Work order: Below are some records; return all of them exactly as they are.

BEGIN Dataset entries

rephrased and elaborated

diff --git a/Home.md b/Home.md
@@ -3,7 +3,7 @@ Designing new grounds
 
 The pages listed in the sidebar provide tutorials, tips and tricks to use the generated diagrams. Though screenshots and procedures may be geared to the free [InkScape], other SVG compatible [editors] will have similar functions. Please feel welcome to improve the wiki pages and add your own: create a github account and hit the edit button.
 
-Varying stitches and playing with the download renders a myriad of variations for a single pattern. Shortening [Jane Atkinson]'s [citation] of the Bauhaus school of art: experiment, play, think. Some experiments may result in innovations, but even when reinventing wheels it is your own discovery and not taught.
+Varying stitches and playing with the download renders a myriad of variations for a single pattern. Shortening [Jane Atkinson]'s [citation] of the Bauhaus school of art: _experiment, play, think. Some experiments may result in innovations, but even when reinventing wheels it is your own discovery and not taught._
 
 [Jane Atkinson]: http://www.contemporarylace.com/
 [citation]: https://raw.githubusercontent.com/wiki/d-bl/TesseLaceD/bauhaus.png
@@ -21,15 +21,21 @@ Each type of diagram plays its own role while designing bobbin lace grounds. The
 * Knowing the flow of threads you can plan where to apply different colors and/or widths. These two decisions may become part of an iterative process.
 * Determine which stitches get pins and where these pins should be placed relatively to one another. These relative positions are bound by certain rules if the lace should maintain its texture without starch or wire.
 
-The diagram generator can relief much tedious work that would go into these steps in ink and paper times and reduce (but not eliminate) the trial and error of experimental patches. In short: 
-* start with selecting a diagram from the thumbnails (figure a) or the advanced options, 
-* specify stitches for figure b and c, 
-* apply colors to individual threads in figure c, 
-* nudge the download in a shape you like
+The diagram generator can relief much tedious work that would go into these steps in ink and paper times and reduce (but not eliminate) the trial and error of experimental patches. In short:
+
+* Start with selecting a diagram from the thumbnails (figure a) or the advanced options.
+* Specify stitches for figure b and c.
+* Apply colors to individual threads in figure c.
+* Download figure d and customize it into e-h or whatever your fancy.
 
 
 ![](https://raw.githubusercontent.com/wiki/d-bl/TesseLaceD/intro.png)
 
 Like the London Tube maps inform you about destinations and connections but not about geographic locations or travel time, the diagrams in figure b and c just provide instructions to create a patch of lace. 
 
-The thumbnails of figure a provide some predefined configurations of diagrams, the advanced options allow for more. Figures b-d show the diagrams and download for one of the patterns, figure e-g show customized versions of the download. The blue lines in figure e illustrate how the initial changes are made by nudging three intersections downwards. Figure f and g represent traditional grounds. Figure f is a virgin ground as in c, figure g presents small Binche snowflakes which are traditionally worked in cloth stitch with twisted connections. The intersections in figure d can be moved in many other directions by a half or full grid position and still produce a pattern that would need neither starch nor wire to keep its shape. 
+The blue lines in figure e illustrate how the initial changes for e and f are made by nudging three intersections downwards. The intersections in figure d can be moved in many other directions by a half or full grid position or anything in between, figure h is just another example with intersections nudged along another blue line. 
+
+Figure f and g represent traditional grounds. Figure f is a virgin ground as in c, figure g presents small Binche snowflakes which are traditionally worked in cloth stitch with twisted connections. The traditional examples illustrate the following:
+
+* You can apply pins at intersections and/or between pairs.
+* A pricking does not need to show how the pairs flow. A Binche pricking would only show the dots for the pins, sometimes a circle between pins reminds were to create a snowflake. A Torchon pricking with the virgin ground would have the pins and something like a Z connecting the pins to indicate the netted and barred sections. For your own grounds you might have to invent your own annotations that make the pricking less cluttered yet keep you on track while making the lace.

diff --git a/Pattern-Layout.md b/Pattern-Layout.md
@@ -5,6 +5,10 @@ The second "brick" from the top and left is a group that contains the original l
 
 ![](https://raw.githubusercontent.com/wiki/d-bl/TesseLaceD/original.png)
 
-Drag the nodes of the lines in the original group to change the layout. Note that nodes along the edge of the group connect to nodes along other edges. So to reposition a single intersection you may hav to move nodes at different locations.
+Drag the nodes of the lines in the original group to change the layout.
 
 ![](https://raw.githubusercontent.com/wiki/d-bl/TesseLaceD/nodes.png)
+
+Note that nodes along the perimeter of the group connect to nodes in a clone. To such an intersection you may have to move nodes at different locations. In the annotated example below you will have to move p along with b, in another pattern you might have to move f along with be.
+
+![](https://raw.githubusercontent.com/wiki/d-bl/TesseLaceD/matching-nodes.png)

END Dataset entries

Exercise answer:
rephrased and elaborated

diff --git a/Home.md b/Home.md
@@ -3,7 +3,7 @@ Designing new grounds
 
 The pages listed in the sidebar provide tutorials, tips and tricks to use the generated diagrams. Though screenshots and procedures may be geared to the free [InkScape], other SVG compatible [editors] will have similar functions. Please feel welcome to improve the wiki pages and add your own: create a github account and hit the edit button.
 
-Varying stitches and playing with the download renders a myriad of variations for a single pattern. Shortening [Jane Atkinson]'s [citation] of the Bauhaus school of art: experiment, play, think. Some experiments may result in innovations, but even when reinventing wheels it is your own discovery and not taught.
+Varying stitches and playing with the download renders a myriad of variations for a single pattern. Shortening [Jane Atkinson]'s [citation] of the Bauhaus school of art: _experiment, play, think. Some experiments may result in innovations, but even when reinventing wheels it is your own discovery and not taught._
 
 [Jane Atkinson]: http://www.contemporarylace.com/
 [citation]: https://raw.githubusercontent.com/wiki/d-bl/TesseLaceD/bauhaus.png
@@ -21,15 +21,21 @@ Each type of diagram plays its own role while designing bobbin lace grounds. The
 * Knowing the flow of threads you can plan where to apply different colors and/or widths. These two decisions may become part of an iterative process.
 * Determine which stitches get pins and where these pins should be placed relatively to one another. These relative positions are bound by certain rules if the lace should maintain its texture without starch or wire.
 
-The diagram generator can relief much tedious work that would go into these steps in ink and paper times and reduce (but not eliminate) the trial and error of experimental patches. In short: 
-* start with selecting a diagram from the thumbnails (figure a) or the advanced options, 
-* specify stitches for figure b and c, 
-* apply colors to individual threads in figure c, 
-* nudge the download in a shape you like
+The diagram generator can relief much tedious work that would go into these steps in ink and paper times and reduce (but not eliminate) the trial and error of experimental patches. In short:
+
+* Start with selecting a diagram from the thumbnails (figure a) or the advanced options.
+* Specify stitches for figure b and c.
+* Apply colors to individual threads in figure c.
+* Download figure d and customize it into e-h or whatever your fancy.
 
 
 ![](https://raw.githubusercontent.com/wiki/d-bl/TesseLaceD/intro.png)
 
 Like the London Tube maps inform you about destinations and connections but not about geographic locations or travel time, the diagrams in figure b and c just provide instructions to create a patch of lace. 
 
-The thumbnails of figure a provide some predefined configurations of diagrams, the advanced options allow for more. Figures b-d show the diagrams and download for one of the patterns, figure e-g show customized versions of the download. The blue lines in figure e illustrate how the initial changes are made by nudging three intersections downwards. Figure f and g represent traditional grounds. Figure f is a virgin ground as in c, figure g presents small Binche snowflakes which are traditionally worked in cloth stitch with twisted connections. The intersections in figure d can be moved in many other directions by a half or full grid position and still produce a pattern that would need neither starch nor wire to keep its shape. 
+The blue lines in figure e illustrate how the initial changes for e and f are made by nudging three intersections downwards. The intersections in figure d can be moved in many other directions by a half or full grid position or anything in between, figure h is just another example with intersections nudged along another blue line. 
+
+Figure f and g represent traditional grounds. Figure f is a virgin ground as in c, figure g presents small Binche snowflakes which are traditionally worked in cloth stitch with twisted connections. The traditional examples illustrate the following:
+
+* You can apply pins at intersections and/or between pairs.
+* A pricking does not need to show how the pairs flow. A Binche pricking would only show the dots for the pins, sometimes a circle between pins reminds were to create a snowflake. A Torchon pricking with the virgin ground would have the pins and something like a Z connecting the pins to indicate the netted and barred sections. For your own grounds you might have to invent your own annotations that make the pricking less cluttered yet keep you on track while making the lace.

diff --git a/Pattern-Layout.md b/Pattern-Layout.md
@@ -5,6 +5,10 @@ The second "brick" from the top and left is a group that contains the original l
 
 ![](https://raw.githubusercontent.com/wiki/d-bl/TesseLaceD/original.png)
 
-Drag the nodes of the lines in the original group to change the layout. Note that nodes along the edge of the group connect to nodes along other edges. So to reposition a single intersection you may hav to move nodes at different locations.
+Drag the nodes of the lines in the original group to change the layout.
 
 ![](https://raw.githubusercontent.com/wiki/d-bl/TesseLaceD/nodes.png)
+
+Note that nodes along the perimeter of the group connect to nodes in a clone. To such an intersection you may have to move nodes at different locations. In the annotated example below you will have to move p along with b, in another pattern you might have to move f along with be.
+
+![](https://raw.githubusercontent.com/wiki/d-bl/TesseLaceD/matching-nodes.png)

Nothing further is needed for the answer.